Teacher Notes    




In an earlier objective we defined two figures to be similar if there was a single or sequence of similar transformations that could map the one figure onto the other.  The similarity transformations consist of translations, rotations, reflections and dilations.  These all preserve the shape of the figure.  Due to unique nature of a circle – that it is defined by a single length, the radius, it seems quite obvious that we could use a scale factor to alter the radius in such a way that it could be the same size as another circle.

Teacher Note -- Nothing surprising here... just a nice review of similarity and the similarity transformations. They could actual get tucked into Unit #2 if you wanted to.

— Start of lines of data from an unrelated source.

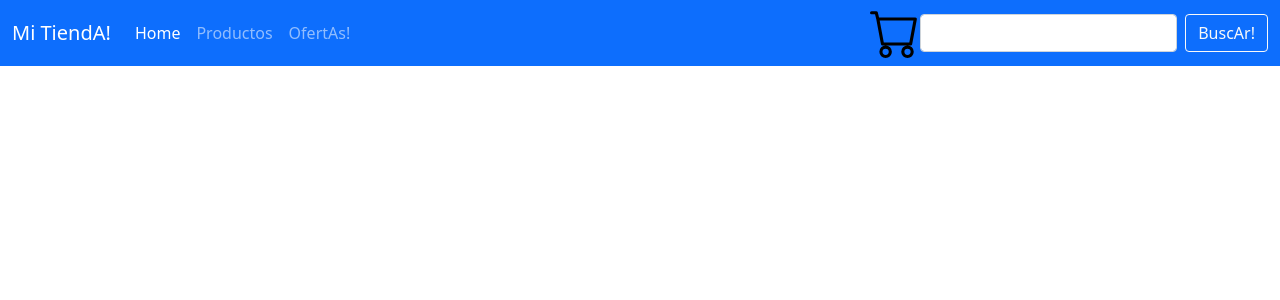
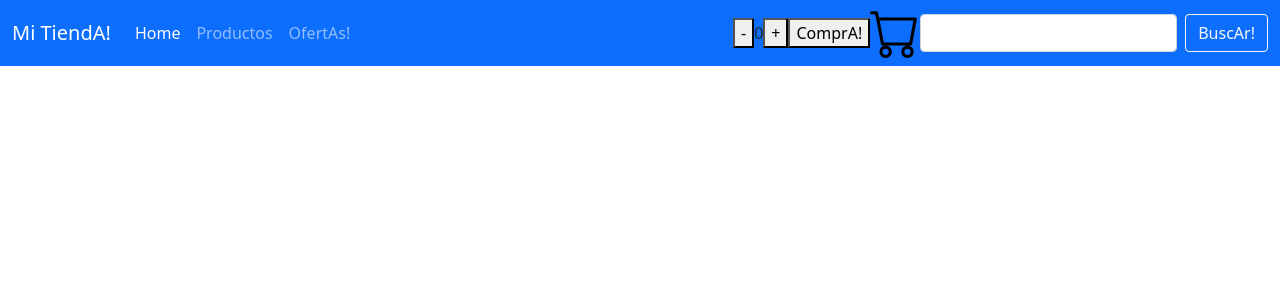
Before and after one commit to fghigo/reactclase1, a React (Create React App) app: page / in a window 1280 px wide. Shown: the top 300 px of the page. Built offline with nearby package versions, Linux system fonts and the light colour scheme.

Commit message:
contador en NavBar

```diff
--- /dev/null
+++ b/src/components/ItemCount.jsx
@@ -0,0 +1,24 @@
+import { useState } from "react";
+
+const ItemCount = ({ stock = 25, initial = 0}) => {
+    const [count, setCount] = useState(initial);
+    const contador = (op) => {
+      if (op === "-" && count > 0) {
+        setCount(count - 1);
+      }
+      if (op === "+" && count < stock) {
+        setCount(count + 1);
+      }
+    };
+
+return (
+    <>
+    <button onClick={() => contador ("-")}>-</button>
+    {count}
+    <button onClick={() => contador ("+")}>+</button>
+    <button>ComprA!</button>
+    </>
+)
+};
+
+export default ItemCount;
--- a/src/components/NavBar.jsx
+++ b/src/components/NavBar.jsx
@@ -1,4 +1,5 @@
 import CartWidget from "./CartWidget";
+import ItemCount from "./ItemCount";
 
 const NavBar = (props) => {
     console.log(props);
@@ -23,6 +24,7 @@ const NavBar = (props) => {
           <a className="nav-link" href="#">OfertAs! </a>
         </li>
       </ul>
+      <ItemCount/>
       <CartWidget/>
 
       <form className="d-flex">
```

A sequence of similarity transformation that would always work to establish two circles to be similar would be a translation vector from one center to the other.  This would form two concentric circles (circles with the same center).  Once the circles share a common center then from that center point we could perform a dilation of R:r or r:R… both of these scale factors would map one circle onto the other.


Using the scale factor R:r would be a reduction and would map the large circle onto the smaller circle.  Using the scale factor r:R would be an enlargement and would map the small circle onto the large circle.


Either of these establish that using only similarity transformations, a translation and a dilation, we could map any circle onto another….




If we use a coordinate plane we can be more specific as two our translation and our scale factor.


Thus using two similarity transformations, a translation of <6,-2> and a dilation about B by a scale factor of 3/2  we are able to map circle A onto circle B.